One option would be to get a job in the mental services field and see if that would be a good career choice. Her other option would be to start applying to graduate school, she said.
“I feel like it’s going to be a really different transition…going into the world and figuring life out is kind of challenging, so I’m kind of scared,” she said.
However, colleges have recently created more programs to help make entering the “real world” a little easier.
Many universities in the Washington area have been holding events and classes to help graduating seniors transition smoothly.
Nicole DeLoatch, an academic advisor at the University of Maryland’s College of Behavioral and Social Sciences, teaches the course “Major Transitions: From Undergraduate to Professional” for sociology majors. The course, which has been around for about 10 years and is taught in all of the college’s departments, is really good for students, she said.

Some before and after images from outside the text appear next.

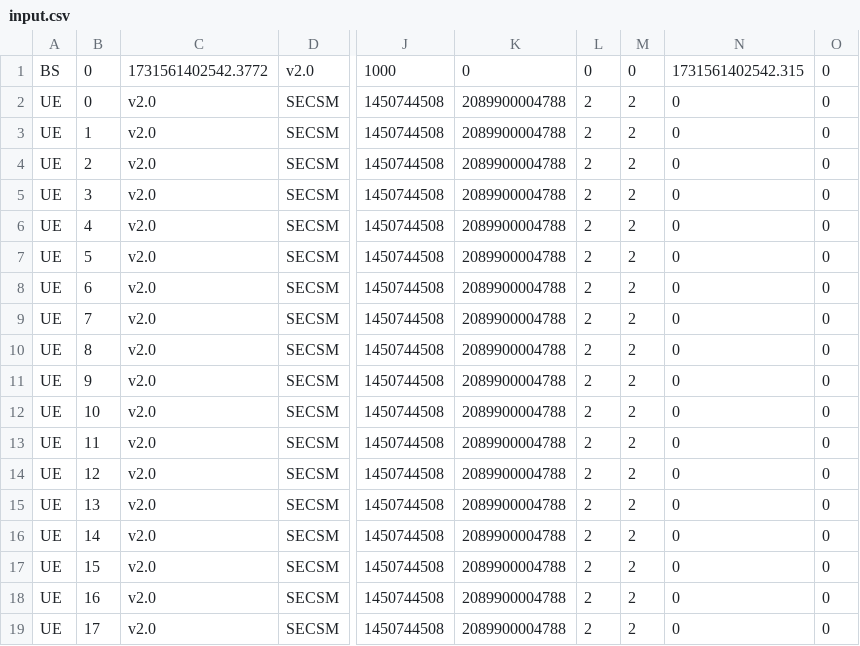
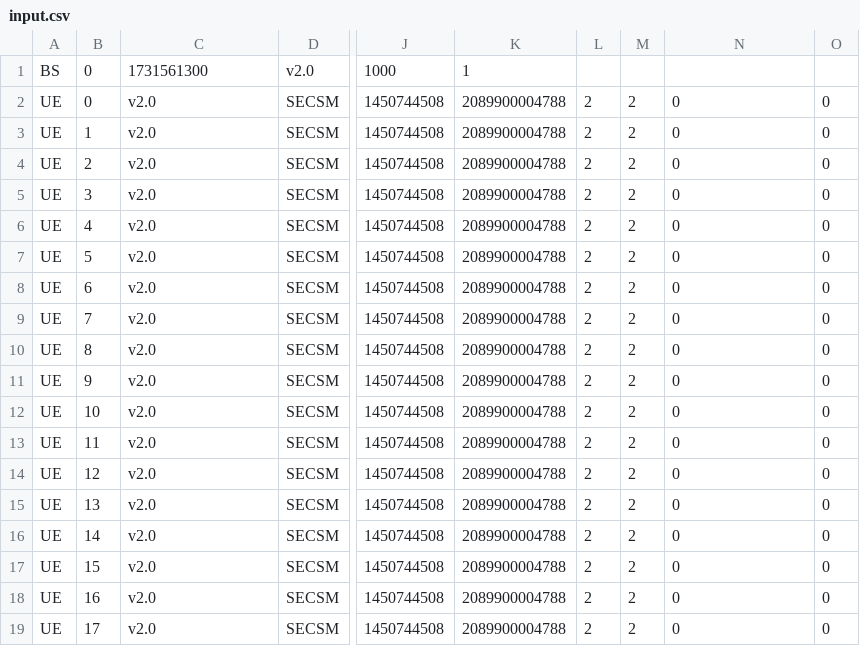
Before and after one commit to 5GSEC/MobieXpert, a CSV file: src/pbest/expert/input.csv, drawn as a sheet; only a part is shown, gaps mark what is left out; the diff names each change by its address in the sheet, - before the commit and + after, or states it on an @@ line.

```diff
--- a/src/pbest/expert/input.csv
+++ b/src/pbest/expert/input.csv
-C1: 1731561402542.3772
+C1: 1731561300
-K1: 0
+K1: 1
-L1: 0
+L1: (empty)
-M1: 0
+M1: (empty)
-N1: 1731561402542.315
+N1: (empty)
-O1: 0
+O1: (empty)
```
Also changed, not shown: 2 other files.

In the course, students learn about finances, how to write resumes and cover letters, and they have to go on informational interviews in an industry they would like to work in, she said.
She also teaches students about good credit and has the students pull their credit reports to help them understand what they mean, she said.
UMD, like many other colleges and universities, also has a career center and alumni organizations to assist students with the next phase in their lives.
One part of adulthood that Candace Dawson wished she had known about in undergrad is how to handle finance charges and interest rates.
A graduate student at The George Washington University’s School of Public Policy and Public Administration, Dawson said she’s about $40,000 in debt from student loans. It would have been $70,000 with graduate school if she hadn’t found a job on campus, she said. She also has a large car loan and recently paid $6,000 to clear most of her five credit cards.
“I will be paying these for the rest of my life,” Dawson said. “I took out all these credit cards to pay for school expenses. They were really easy to get because they were always shoved in your face when you’re in undergrad.:
One school that has given more of a focus to the financial transition that graduates face is Georgetown University.
Georgetown offers financial literacy workshops that covered topics such as credit cards, repaying loans and savings. This year’s workshop series came in response to a high interest from the students.
Last year was the series’ first year and “questions kept coming all night long,” said
William Godwin, a senior sociology major at Georgetown who helped organize the series.
At The George Washington University, students can turn to places such as the Student Activities Center, Career Center and the Alumni House for guidance.
Throughout the year, various campus committees hold events such as Grad Week that help students understand the worlds of healthcare benefits, savings, buying a home and more.
The Student Activities Center’s Web site has a post-graduation guide called “I Will Survive.” The guide, which originally started out as a workshop, covers topics from finding a career to buying a car.
Grace Henry, assistant director of the center and organizer of the “I Will Survive” series, noticed that as students become more and more technologically dependent, they don’t come to the events, she said. That’s why she put the series online.
Although the resources are out there, many seniors find themselves looking for time to attend the events.
“I have been to the career center…but I haven’t really talked to anyone about [other post-graduation issues] because this last semester has been busy,” Horowitz said. “I just say that I’ll deal with it as it comes…I’m trying to hold on to what’s happening now.”